REQUIRED WORK.
Check each line of the data below for the word "classpath". How many lines have it? Answer with the number alone.

Records from a dataset.
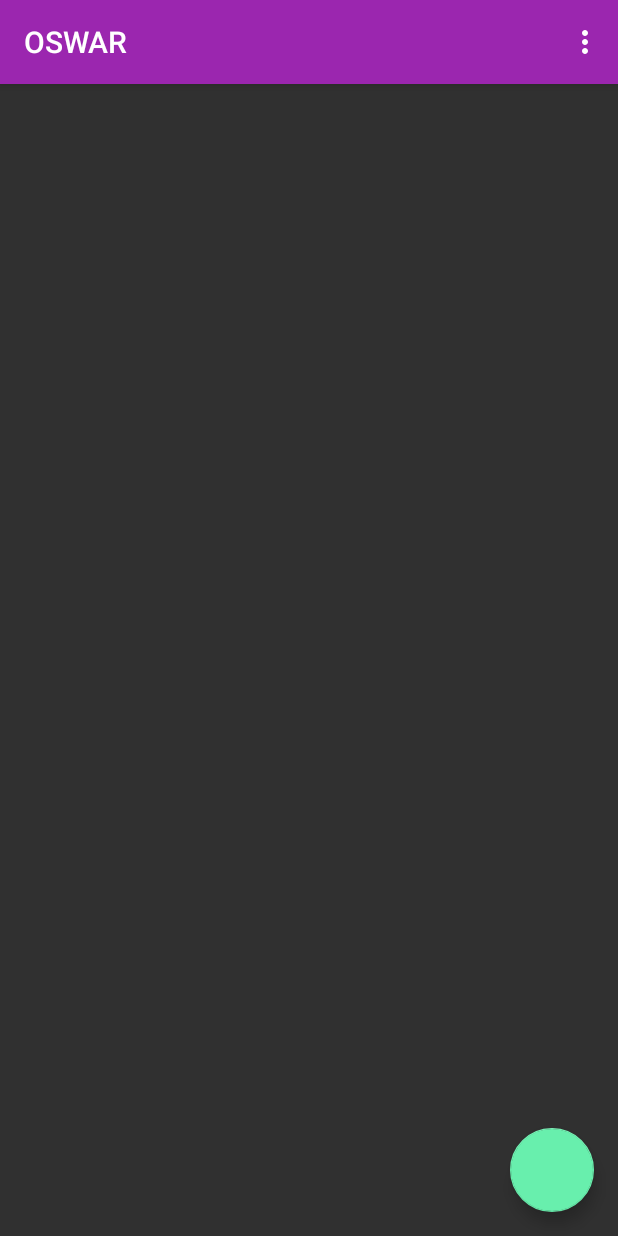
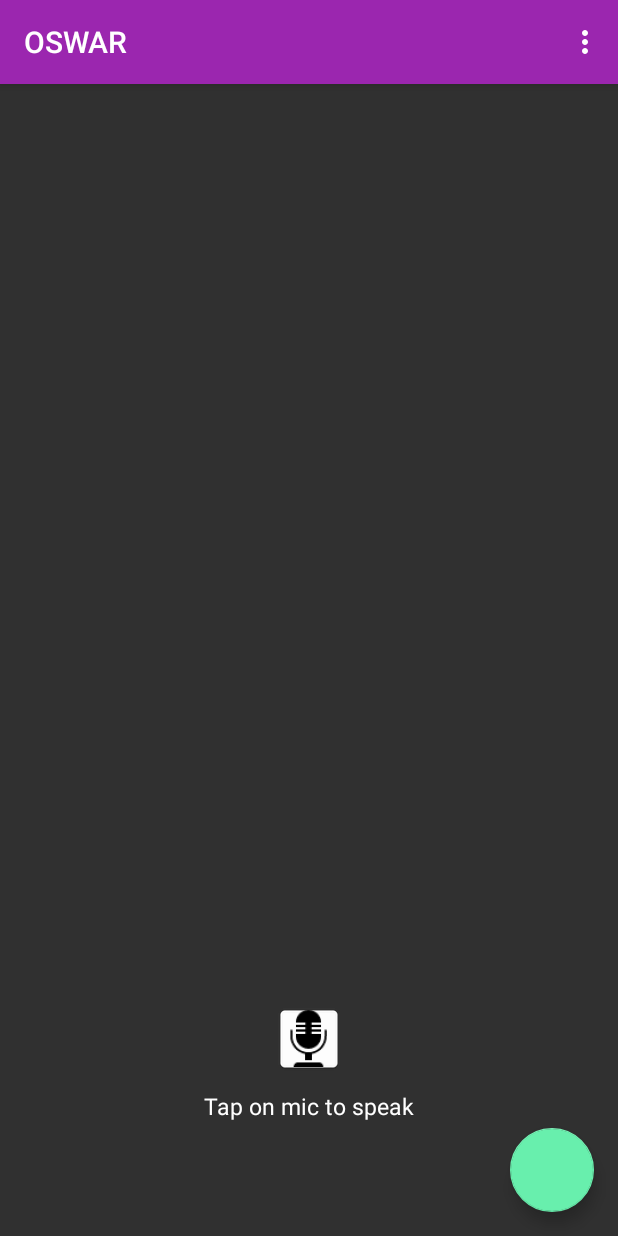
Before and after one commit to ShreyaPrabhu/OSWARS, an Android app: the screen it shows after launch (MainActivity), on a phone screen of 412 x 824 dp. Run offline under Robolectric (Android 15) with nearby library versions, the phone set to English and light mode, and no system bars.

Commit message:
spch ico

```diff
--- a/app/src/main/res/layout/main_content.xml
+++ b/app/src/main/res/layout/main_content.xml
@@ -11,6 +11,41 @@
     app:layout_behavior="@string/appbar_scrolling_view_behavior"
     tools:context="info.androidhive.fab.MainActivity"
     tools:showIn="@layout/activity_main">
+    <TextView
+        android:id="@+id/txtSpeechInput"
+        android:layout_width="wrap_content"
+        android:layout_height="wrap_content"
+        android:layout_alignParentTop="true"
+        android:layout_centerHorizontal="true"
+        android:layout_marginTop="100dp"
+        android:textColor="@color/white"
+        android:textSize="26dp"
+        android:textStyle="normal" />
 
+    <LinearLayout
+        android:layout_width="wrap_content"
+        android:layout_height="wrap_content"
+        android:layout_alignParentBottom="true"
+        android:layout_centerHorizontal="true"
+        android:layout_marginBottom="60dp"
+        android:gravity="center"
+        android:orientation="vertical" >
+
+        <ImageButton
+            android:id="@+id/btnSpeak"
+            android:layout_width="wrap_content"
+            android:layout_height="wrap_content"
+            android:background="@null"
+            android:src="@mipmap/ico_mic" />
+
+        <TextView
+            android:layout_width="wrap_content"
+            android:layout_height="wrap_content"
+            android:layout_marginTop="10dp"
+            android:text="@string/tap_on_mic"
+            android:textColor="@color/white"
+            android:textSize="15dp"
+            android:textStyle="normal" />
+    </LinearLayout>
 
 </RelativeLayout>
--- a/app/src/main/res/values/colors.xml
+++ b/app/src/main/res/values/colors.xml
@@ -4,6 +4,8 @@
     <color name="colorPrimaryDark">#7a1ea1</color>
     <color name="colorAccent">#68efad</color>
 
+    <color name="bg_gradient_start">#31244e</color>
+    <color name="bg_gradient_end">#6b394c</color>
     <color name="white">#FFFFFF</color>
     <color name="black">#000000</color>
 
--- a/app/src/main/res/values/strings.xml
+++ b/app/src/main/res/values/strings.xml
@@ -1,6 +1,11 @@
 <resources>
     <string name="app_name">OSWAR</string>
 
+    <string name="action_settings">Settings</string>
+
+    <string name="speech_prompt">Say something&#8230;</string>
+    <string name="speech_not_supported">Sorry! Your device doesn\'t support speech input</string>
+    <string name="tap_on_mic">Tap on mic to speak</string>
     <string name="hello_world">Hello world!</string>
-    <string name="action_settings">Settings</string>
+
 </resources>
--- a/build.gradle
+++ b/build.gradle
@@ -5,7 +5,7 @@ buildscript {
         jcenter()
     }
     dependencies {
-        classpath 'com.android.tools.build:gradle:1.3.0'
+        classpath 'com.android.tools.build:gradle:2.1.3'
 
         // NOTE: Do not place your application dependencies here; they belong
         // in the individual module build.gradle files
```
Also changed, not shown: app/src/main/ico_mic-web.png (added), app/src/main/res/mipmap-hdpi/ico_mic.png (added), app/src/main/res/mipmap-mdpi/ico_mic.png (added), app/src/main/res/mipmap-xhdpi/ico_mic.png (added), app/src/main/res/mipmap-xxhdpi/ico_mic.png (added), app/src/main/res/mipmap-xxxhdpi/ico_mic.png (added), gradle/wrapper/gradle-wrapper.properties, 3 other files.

TASK OUTPUT.
2